INT: In your opinion, what are the benefits and challenges of being a multidisciplinary creative? For example, how can your book design for Sound in Translation inform the VR experience you made for Wiki:Room?
SP: I always enjoy ending up with a lot more research and discoveries along the way in a project. I like how elements of print and book design can unexpectedly show up in digital design and other areas; I do think it leads to different ways of approaching something. For example, I didn’t use any 3D programmes to make Wiki:Room and instead drew on top of an expanded VR grid. In that way, it’s kinda like faking VR, and coming at it from a different perspective saved me a lot of time.

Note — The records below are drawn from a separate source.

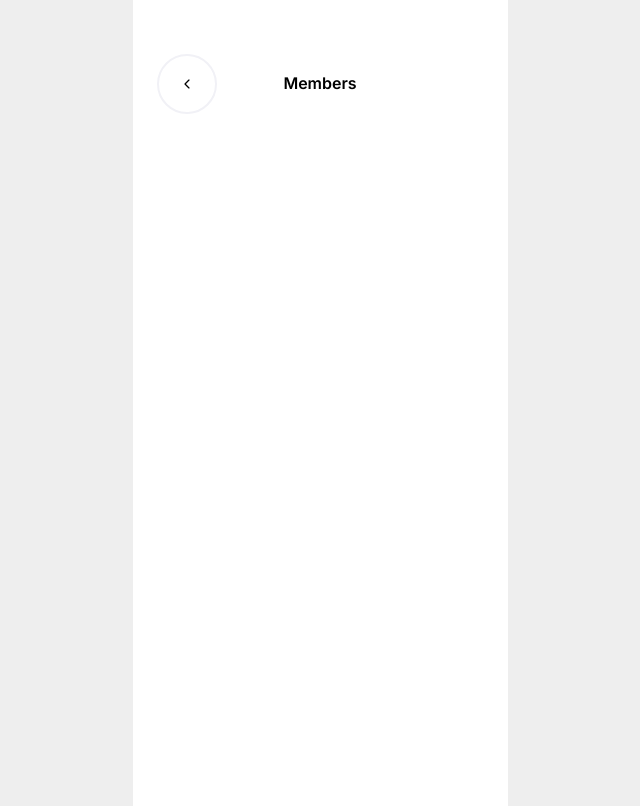
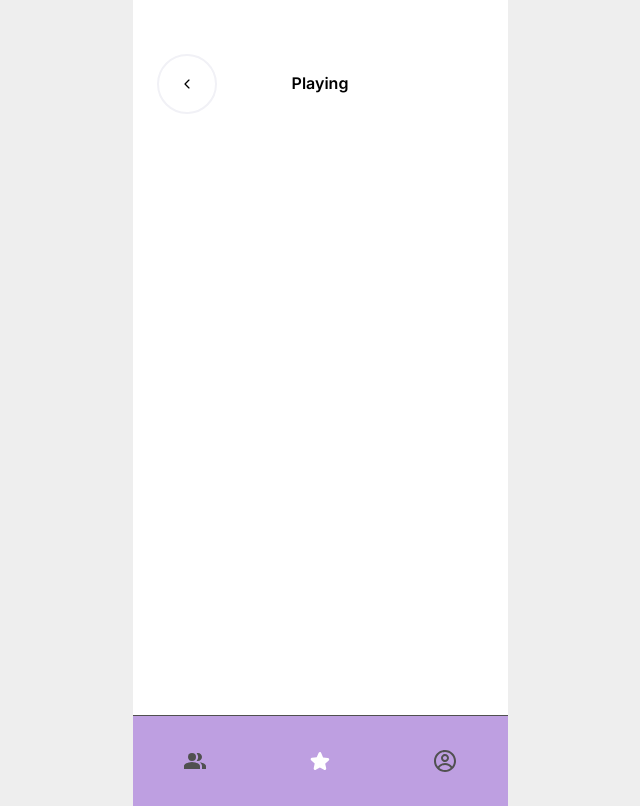
Before and after one commit to doradora523/pont-co, a React (Create React App) app: page /playing in a window 1280 px wide. Shown: the whole page, without its empty margins (320-960 px from the left). Built offline with nearby package versions, Linux system fonts and the light colour scheme.

Commit message:
fix: TabBar 클릭 이벤트 선택범위 수정

```diff
--- a/src/components/common/bar/TabBar.jsx
+++ b/src/components/common/bar/TabBar.jsx
@@ -10,29 +10,26 @@ const TabBar = ({ member, playing, myProfile }) => {
 
   return (
     <div className="tab-bar">
-      <div>
-        <MdPeopleAlt
-          className={member}
+      <div
         onClick={() => {
           navigate('/');
         }}
-        />
+      >
+        <MdPeopleAlt className={member} />
       </div>
-      <div>
-        <TiStarFullOutline
-          className={playing}
+      <div
         onClick={() => {
           navigate('/playing');
         }}
-        />
+      >
+        <TiStarFullOutline className={playing} />
       </div>
-      <div>
-        <CgProfile
-          className={myProfile}
+      <div
         onClick={() => {
           navigate('/my-profile');
         }}
-        />
+      >
+        <CgProfile className={myProfile} />
       </div>
     </div>
   );
--- a/src/components/common/bar/TabBar.scss
+++ b/src/components/common/bar/TabBar.scss
@@ -12,6 +12,7 @@
   z-index: 999;
 
   div {
+    width: 100%;
     height: 100%;
     flex: 1;
     display: flex;
--- a/src/pages/myProfile/MyProfile.jsx
+++ b/src/pages/myProfile/MyProfile.jsx
@@ -1,15 +1,15 @@
-import React from 'react'
-import TextBar from '../../components/common/bar/TextBar'
+import React from 'react';
+import TextBar from '../../components/common/bar/TextBar';
+import TabBar from '../../components/common/bar/TabBar';
 
 const MyProfile = () => {
   return (
     <div>
-      <TextBar title={'Members'} setting={'setting'} />
-      <div>
+      <TextBar title={'My Profile'} setting={'setting'} />
+      <div></div>
+      <TabBar myProfile={'active'} />
+    </div>
+  );
+};
 
-      </div>
-    </div>
-  )
-}
-
-export default MyProfile
+export default MyProfile;
--- a/src/pages/playing/Playing.jsx
+++ b/src/pages/playing/Playing.jsx
@@ -1,10 +1,13 @@
 import React from 'react';
 import TextBar from '../../components/common/bar/TextBar';
+import TabBar from '../../components/common/bar/TabBar';
 
 const Playing = () => {
   return (
     <div>
-      <TextBar title={'Members'} back={'back'} />
+      <TextBar title={'Playing'} back={'back'} />
+      <div></div>
+      <TabBar playing={'active'} />
     </div>
   );
 };
```
Lines whose indentation alone changed are shown as unchanged.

The overarching challenge is always making sure “multidisciplinary” doesn’t mean I’m spreading myself out too thin. It doesn’t mean I’m an expert at all aspects of the project. Making sure I’m not cutting any corners when it comes to research and constantly reminding myself that as designers we have this social responsibility to create systems that positively impact us and the community at large. I’m also learning how to be more collaborative within that.
INT: Is there a certain aspect of design that you’d like to concentrate on in the future? What is your dream project to work on, and with who?

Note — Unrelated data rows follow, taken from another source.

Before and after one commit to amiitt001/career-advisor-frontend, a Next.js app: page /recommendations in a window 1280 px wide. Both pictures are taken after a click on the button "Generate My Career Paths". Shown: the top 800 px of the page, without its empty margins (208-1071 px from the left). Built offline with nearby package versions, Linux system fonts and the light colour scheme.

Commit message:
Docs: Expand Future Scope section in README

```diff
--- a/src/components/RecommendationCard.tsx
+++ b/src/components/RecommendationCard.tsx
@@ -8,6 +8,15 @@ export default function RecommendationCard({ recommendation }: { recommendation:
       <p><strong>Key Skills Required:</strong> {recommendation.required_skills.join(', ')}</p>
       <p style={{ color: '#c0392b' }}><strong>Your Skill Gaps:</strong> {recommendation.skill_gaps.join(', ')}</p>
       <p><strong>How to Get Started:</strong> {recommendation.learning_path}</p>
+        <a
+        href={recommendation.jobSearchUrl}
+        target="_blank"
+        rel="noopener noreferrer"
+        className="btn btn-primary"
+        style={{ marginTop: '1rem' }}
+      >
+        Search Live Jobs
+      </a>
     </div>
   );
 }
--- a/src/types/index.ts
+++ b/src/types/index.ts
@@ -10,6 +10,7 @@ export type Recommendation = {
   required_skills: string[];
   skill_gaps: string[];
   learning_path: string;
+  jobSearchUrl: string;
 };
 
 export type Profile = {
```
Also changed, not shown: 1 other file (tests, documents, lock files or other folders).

SP: Oh man there’s so much. I’ve grown to really appreciate podcasts and public radio, and the great conversations, reporting, and even therapy that is aired for free. The Daily and the work done at the New York Times is amazing and really empowering. I also love the idea of working with a curated podcast magazine like Wilson FM and have been inspired after watching The Midnight Gospel (the animated series derived from the show Duncan Trussell Family Hour). I don’t know what exactly is in store for me yet but I’m looking forward to being a part of that realm.
About the Author

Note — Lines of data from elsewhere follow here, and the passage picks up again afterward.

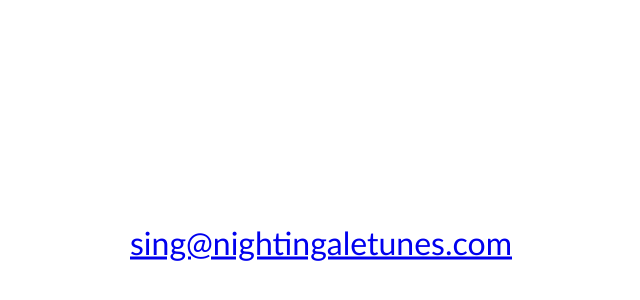
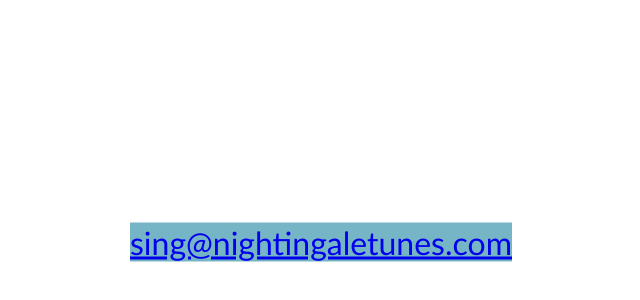
Before and after one commit to sedyvlk/nightingaletunes.com, a plain HTML site: page website/index.html in a window 1280 px wide. Shown: the part 158-458 px from the top of the page, without its empty margins (319-959 px from the left). Drawn offline with Linux system fonts and the light colour scheme.

Commit message:
changed background colour

```diff
--- a/website/index.html
+++ b/website/index.html
@@ -11,6 +11,7 @@ div {
   text-align:center;
   font-family:Trebuchet MS;
   font-size: 200%;
+  background-color: #76b5c5;
 }
 </style>
 
```
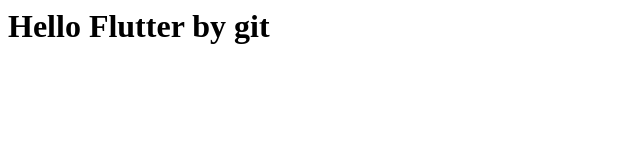
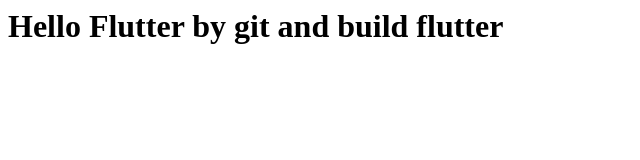
Before and after one commit to tawatchr0009/comein, a plain HTML site: page index.html in a window 1280 px wide. Shown: the whole page, without its empty margins (0-640 px from the left). Drawn offline with Linux system fonts and the light colour scheme.

Commit message:
update index.html to flutter 3

```diff
--- a/index.html
+++ b/index.html
@@ -3,6 +3,6 @@
         <title>Test Web</title>
     </head>
     <body>
-        <h1>Hello Flutter by git</h1>
+        <h1>Hello Flutter by git and build flutter</h1>
     </body>
 </html>
```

Jyni joined It’s Nice That as an editorial assistant in August 2018 after graduating from The Glasgow School of Art’s Communication Design degree. In March 2019 she became a staff writer and in June 2021, she was made associate editor.